However, pharmacy representatives have said there is “little comfort” in the slowing rate of closures as it means “less capacity at a time when healthcare needs are growing”.
The data, published on 27 August 2021 and analysed by The Pharmaceutical Journal, revealed that 87 community pharmacies have closed while 23 pharmacies have opened in 2021 so far, as of the end of August 2021, leaving a net closure of 64 community pharmacies in that time.
An additional two pharmacies were noted as being active but had planned closure dates in the first week of September 2021, while three pharmacies were listed as proposed to open by 6 September 2021.
To date, the net number of pharmacy closures in 2021 is a 53% decrease on the net number of closures in the first eight months of 2020, when it was revealed that 155 pharmacies had closed and 19 had opened, leaving a net closure of 136 pharmacies.

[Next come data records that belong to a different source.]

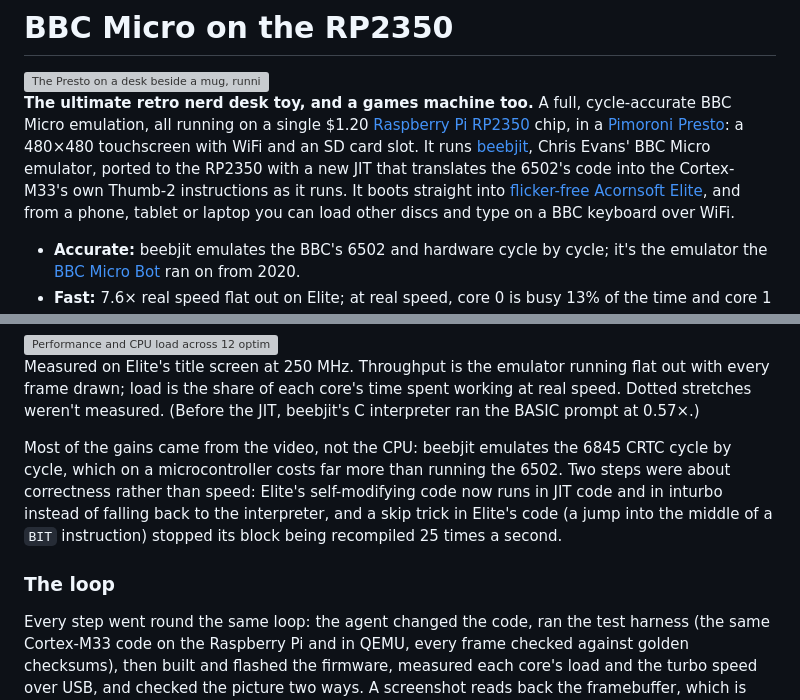
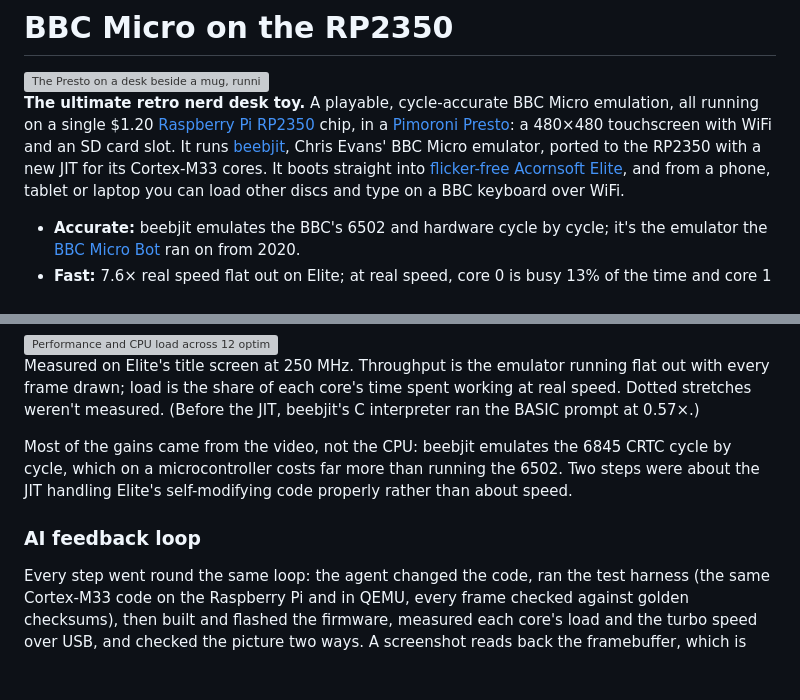
Before and after one commit to 8bitkick/rp2350-bbc-micro, a Markdown page: README.md, 2 parts joined by grey strips. GitHub-like rendering; blank space fills up the shorter version; grey boxes are pictures that could not be loaded.

```diff
--- a/README.md
+++ b/README.md
@@ -2,12 +2,11 @@
 
 <img src="docs/presto/presto-beebjit-elite.webp" width="480" alt="The Presto on a desk beside a mug, running Elite under beebjit: the Cobra Mk III turning on the title screen">
 
-**The ultimate retro nerd desk toy, and a games machine too.** A full, cycle-accurate BBC Micro
+**The ultimate retro nerd desk toy.** A playable, cycle-accurate BBC Micro
 emulation, all running on a single $1.20 [Raspberry Pi RP2350](https://www.raspberrypi.com/products/rp2350/) chip, in a
 [Pimoroni Presto](https://shop.pimoroni.com/products/presto): a 480×480 touchscreen with WiFi and an SD
 card slot. It runs [beebjit](https://github.com/scarybeasts/beebjit), Chris Evans' BBC Micro emulator,
-ported to the RP2350 with a new JIT that translates the 6502's code into the Cortex-M33's own Thumb-2
-instructions as it runs. It boots straight into
+ported to the RP2350 with a new JIT for its Cortex-M33 cores. It boots straight into
 [flicker-free Acornsoft Elite](https://github.com/markmoxon/elite-source-code-bbc-micro-disc/tree/flicker-free),
 and from a phone, tablet or laptop you can load other discs and type on a BBC keyboard over WiFi.
 
@@ -138,12 +123,10 @@ stretches weren't measured. (Before the JIT, beebjit's C interpreter ran the BAS
 0.57×.)
 
 Most of the gains came from the video, not the CPU: beebjit emulates the 6845 CRTC cycle by
-cycle, which on a microcontroller costs far more than running the 6502. Two steps were about
-correctness rather than speed: Elite's self-modifying code now runs in JIT code and in inturbo
-instead of falling back to the interpreter, and a skip trick in Elite's code (a jump into the
-middle of a `BIT` instruction) stopped its block being recompiled 25 times a second.
+cycle, which on a microcontroller costs far more than running the 6502. Two steps were about the
+JIT handling Elite's self-modifying code properly rather than about speed.
 
-### The loop
+### AI feedback loop
 
 Every step went round the same loop: the agent changed the code, ran the test harness (the same
 Cortex-M33 code on the Raspberry Pi and in QEMU, every frame checked against golden checksums),
```
Also changed, not shown: other parts of README.md (+25 -39 lines).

Nearly half of the closures (43) in 2021 were independent pharmacies or small multiples, with Boots, LloydsPharmacy and Rowlands Pharmacy also closing branches.

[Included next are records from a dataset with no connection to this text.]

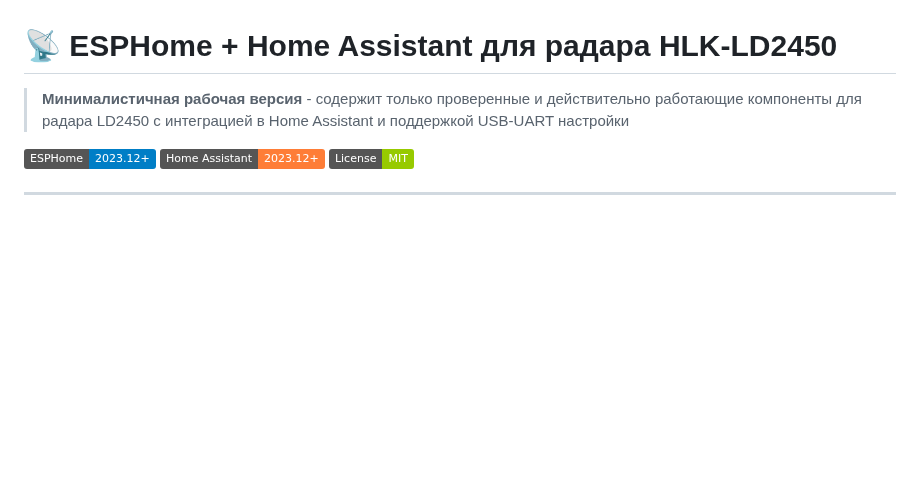
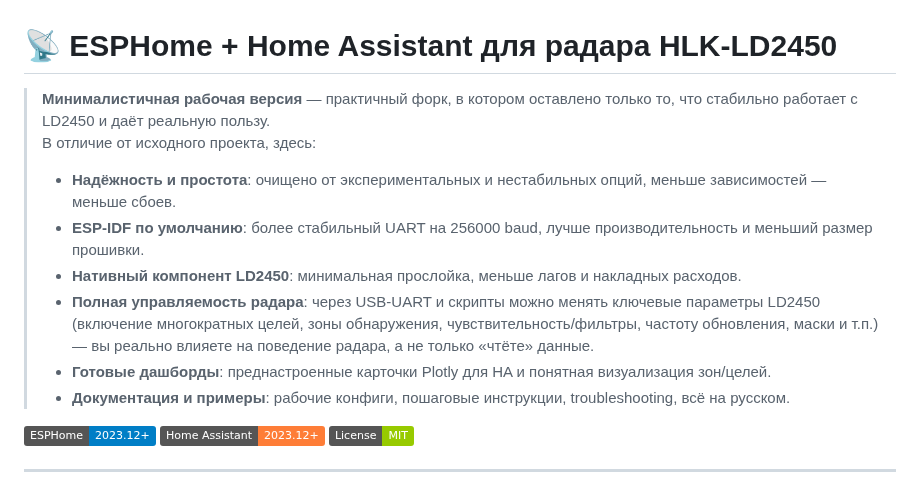
Before and after one commit to Gfermoto/care, a Markdown page: README.md, the part around the change. GitHub-like rendering; badges without logos; blank space fills up the shorter version.

Commit message:
docs: expand intro — why this fork is better and how it enables full LD2450 tuning (USB-UART, ESP-IDF, native component)

```diff
--- a/README.md
+++ b/README.md
@@ -1,6 +1,13 @@
 # 📡 ESPHome + Home Assistant для радара HLK-LD2450
 
-> **Минималистичная рабочая версия** - содержит только проверенные и действительно работающие компоненты для радара LD2450 с интеграцией в Home Assistant и поддержкой USB-UART настройки
+> **Минималистичная рабочая версия** — практичный форк, в котором оставлено только то, что стабильно работает с LD2450 и даёт реальную пользу.
+> В отличие от исходного проекта, здесь:
+> - **Надёжность и простота**: очищено от экспериментальных и нестабильных опций, меньше зависимостей — меньше сбоев.
+> - **ESP-IDF по умолчанию**: более стабильный UART на 256000 baud, лучше производительность и меньший размер прошивки.
+> - **Нативный компонент LD2450**: минимальная прослойка, меньше лагов и накладных расходов.
+> - **Полная управляемость радара**: через USB‑UART и скрипты можно менять ключевые параметры LD2450 (включение многократных целей, зоны обнаружения, чувствительность/фильтры, частоту обновления, маски и т.п.) — вы реально влияете на поведение радара, а не только «чтёте» данные.
+> - **Готовые дашборды**: преднастроенные карточки Plotly для HA и понятная визуализация зон/целей.
+> - **Документация и примеры**: рабочие конфиги, пошаговые инструкции, troubleshooting, всё на русском.
 
 [![ESPHome](https://img.shields.io/badge/ESPHome-2023.12+-blue)](https://esphome.io)
 [![Home Assistant](https://img.shields.io/badge/Home%20Assistant-2023.12+-orange)](https://www.home-assistant.io)
```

Mike Dent, director of pharmacy funding at the Pharmaceutical Services Negotiating Committee (PSNC), said: “Any pharmacy closure is a loss to the community it serves.”
He added that the pressures of the COVID-19 pandemic “have been some of the toughest that community pharmacy has ever faced, and NHS funding continues to put many contractors under intolerable financial strain”.
“PSNC is concerned about the potential for continuing closures, and also that many pharmacy businesses are only surviving by making cost-cutting measures that are impacting negatively on patients,” he said.
Leyla Hannbeck, chief executive of the Association of Independent Multiple Pharmacies, agreed that pharmacy contractors are “resisting pressures to close individual pharmacies which are struggling or even loss-making under the current funding by having to severely reduce costs, reduce investment and also cross-fund from profitable to loss-making pharmacies”.
“This is because our members are committed and passionate about providing independent pharmacy healthcare services in their local communities.
“Each year that they are forced to do this makes our members’ businesses weaker and less stable, and if funding is not reviewed to a sustainable level, there will eventually be a chaotic degradation of the pharmacy network in England and Wales.”
The PSNC previously said that it submitted a bid for an increase to contractual funding above the agreed £2.592bn per year until 2023/2024, as part of its annual contractual negotiations, but that this was “flatly rejected” by the government.
Mark Lyonette, chief executive of the National Pharmacy Association, said: “Further closures means less capacity at a time when healthcare needs are growing and community-based provision needs to step up a gear.
“We take little comfort if the rate of decline in England has slowed compared to the previous year, as the trajectory is still downwards and, fundamentally, the financials don’t stack up.
“Sadly, there is more of this to come in England without a fresh injection of funds, as the analysis we commissioned from EY showed very clearly.”
The report from EY, published in September 2020, found that up to 85% of community pharmacies in England will be in financial deficit by 2024 if the funding arrangements remain the same.
The decline in the pharmacy closure rate comes after The Pharmaceutical Journal revealed that nearly four pharmacies closed per week in 2020, with more than four times as many closing in the most deprived parts of England than in the most affluent areas of the country.